NEW YORK (AP) — He’s worked on the railroad for two decades, but engineer William Rockefeller‘s life may be defined by what he did in the seconds before his speeding commuter train flew off the tracks along a sharp bend.
While investigators have yet to finish talking with him, a darkening cloud of questions is forming around Rockefeller because the Metro-North Railroad train went into the curve at 82 mph, or nearly three times the speed limit. Four people were killed and dozens injured.
As National Transportation Safety Board continued working Tuesday to determine what caused the Sunday morning wreck in the Bronx, Gov. Andrew Cuomo said Rockefeller should be disciplined for “unjustifiable” speed.
Rockefeller stayed out of sight.

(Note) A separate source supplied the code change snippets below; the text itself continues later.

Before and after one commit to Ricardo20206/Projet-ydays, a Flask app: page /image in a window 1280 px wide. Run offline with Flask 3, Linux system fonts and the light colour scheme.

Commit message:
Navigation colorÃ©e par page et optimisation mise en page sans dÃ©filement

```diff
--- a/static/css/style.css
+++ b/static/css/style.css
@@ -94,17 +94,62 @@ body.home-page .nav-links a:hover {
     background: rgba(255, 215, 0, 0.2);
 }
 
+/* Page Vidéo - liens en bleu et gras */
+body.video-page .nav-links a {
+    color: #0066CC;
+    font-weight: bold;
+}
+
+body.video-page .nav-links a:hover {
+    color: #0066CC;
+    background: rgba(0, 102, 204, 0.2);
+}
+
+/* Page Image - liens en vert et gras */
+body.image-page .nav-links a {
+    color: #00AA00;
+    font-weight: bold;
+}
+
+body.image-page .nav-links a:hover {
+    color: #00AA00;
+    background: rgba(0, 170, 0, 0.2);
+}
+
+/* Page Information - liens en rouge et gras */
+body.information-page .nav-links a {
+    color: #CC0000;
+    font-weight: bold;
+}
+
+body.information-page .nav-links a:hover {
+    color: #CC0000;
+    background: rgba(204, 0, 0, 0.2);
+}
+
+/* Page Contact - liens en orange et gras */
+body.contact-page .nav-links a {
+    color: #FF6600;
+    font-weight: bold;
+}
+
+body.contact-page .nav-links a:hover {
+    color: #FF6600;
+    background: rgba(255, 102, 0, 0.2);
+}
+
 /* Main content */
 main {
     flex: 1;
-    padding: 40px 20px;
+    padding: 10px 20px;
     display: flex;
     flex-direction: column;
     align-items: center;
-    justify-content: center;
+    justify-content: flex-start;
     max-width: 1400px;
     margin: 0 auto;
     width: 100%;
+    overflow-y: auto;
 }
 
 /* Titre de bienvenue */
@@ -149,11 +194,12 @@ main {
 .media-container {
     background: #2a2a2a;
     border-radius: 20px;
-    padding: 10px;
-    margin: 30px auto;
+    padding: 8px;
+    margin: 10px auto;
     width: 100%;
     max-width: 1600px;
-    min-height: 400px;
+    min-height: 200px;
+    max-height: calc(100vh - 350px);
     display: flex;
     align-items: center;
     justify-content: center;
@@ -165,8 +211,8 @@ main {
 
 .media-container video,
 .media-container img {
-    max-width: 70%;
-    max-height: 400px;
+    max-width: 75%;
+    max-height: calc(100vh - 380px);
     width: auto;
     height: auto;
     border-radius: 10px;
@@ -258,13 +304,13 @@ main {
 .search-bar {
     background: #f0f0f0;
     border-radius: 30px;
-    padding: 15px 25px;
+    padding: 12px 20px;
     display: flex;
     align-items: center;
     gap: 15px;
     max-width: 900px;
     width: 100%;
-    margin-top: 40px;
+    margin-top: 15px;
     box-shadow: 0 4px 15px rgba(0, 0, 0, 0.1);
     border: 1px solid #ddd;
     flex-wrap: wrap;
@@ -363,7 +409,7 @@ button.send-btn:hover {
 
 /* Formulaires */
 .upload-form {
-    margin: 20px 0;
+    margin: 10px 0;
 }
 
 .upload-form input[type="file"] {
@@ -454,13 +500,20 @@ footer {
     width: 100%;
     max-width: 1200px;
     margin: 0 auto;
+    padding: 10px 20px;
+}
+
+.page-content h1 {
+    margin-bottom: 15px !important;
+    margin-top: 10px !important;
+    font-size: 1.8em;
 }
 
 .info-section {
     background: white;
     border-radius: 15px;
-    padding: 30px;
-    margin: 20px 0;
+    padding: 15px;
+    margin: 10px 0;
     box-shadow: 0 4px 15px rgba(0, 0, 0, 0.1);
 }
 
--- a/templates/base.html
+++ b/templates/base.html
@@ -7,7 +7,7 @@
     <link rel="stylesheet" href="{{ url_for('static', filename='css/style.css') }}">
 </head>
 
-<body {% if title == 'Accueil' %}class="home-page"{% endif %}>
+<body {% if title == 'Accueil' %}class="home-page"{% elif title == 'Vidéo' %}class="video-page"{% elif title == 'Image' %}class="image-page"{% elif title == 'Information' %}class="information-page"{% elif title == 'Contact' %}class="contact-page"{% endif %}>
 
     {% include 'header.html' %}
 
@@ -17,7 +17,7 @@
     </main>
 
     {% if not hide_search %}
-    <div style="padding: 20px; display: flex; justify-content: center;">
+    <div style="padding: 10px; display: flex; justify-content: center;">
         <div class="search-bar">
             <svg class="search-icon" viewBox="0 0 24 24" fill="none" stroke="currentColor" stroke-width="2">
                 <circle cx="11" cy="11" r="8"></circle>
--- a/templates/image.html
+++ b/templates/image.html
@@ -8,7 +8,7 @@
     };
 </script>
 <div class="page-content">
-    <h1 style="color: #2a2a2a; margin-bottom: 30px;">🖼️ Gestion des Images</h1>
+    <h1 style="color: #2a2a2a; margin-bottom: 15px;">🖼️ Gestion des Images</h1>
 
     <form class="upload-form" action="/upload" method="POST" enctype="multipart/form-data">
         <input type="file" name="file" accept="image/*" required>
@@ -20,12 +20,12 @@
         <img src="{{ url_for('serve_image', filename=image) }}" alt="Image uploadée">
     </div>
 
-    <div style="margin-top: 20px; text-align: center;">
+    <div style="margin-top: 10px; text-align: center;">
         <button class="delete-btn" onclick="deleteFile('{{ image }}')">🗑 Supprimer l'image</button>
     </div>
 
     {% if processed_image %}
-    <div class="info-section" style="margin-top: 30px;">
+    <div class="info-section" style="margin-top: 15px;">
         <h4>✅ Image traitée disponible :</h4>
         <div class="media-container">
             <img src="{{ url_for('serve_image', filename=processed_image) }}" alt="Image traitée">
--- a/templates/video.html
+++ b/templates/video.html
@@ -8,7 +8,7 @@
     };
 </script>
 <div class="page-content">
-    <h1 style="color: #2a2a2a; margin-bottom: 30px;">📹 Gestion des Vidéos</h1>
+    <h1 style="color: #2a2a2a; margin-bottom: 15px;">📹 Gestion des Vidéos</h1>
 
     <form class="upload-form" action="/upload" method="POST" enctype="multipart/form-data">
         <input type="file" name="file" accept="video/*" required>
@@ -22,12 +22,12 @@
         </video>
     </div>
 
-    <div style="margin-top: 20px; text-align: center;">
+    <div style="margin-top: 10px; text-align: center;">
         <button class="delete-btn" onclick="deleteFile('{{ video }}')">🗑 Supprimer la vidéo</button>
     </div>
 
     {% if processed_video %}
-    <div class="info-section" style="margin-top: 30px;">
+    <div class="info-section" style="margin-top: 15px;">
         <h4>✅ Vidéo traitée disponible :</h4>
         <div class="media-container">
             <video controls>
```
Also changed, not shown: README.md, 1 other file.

“This is a man who is totally distraught by the loss of life, and he’s having a tough time dealing with that,” said Anthony Bottalico, his union leader.
NTSB member Earl Weener said Monday that information from the data recorders indicates the throttle was let up and the brakes were fully applied just five or six seconds before the train came to a grinding, smoking halt.
Investigators said it was soon to say whether the excessive speed was the result of human error — say, a sleepy or distracted operator — or a mechanical problem.
But Weener said investigators hadn’t found any evidence of brake trouble during the train’s nine previous stops.
Investigators began talking to the engineer Monday but didn’t complete the interview. It is unlikely to resume until Wednesday, NTSB spokesman Keith Holloway said Tuesday.
He said he had no information on why; Bottalico said the session wasn’t finished because Rockefeller was distressed and hadn’t slept in almost 24 hours.
Rockefeller was given drug and alcohol tests — the results weren’t available Monday, Weener said — and investigators were examining the engineer’s cellphone. Engineers can have cellphones but are not allowed to use them during a train’s run.
The New York Police Department is conducting its own investigation, with help from the Bronx district attorney’s office, in the event the derailment becomes a criminal case.
Whatever the findings on the cause of the crash, Cuomo said Tuesday the engineer could be faulted for the train’s speed alone.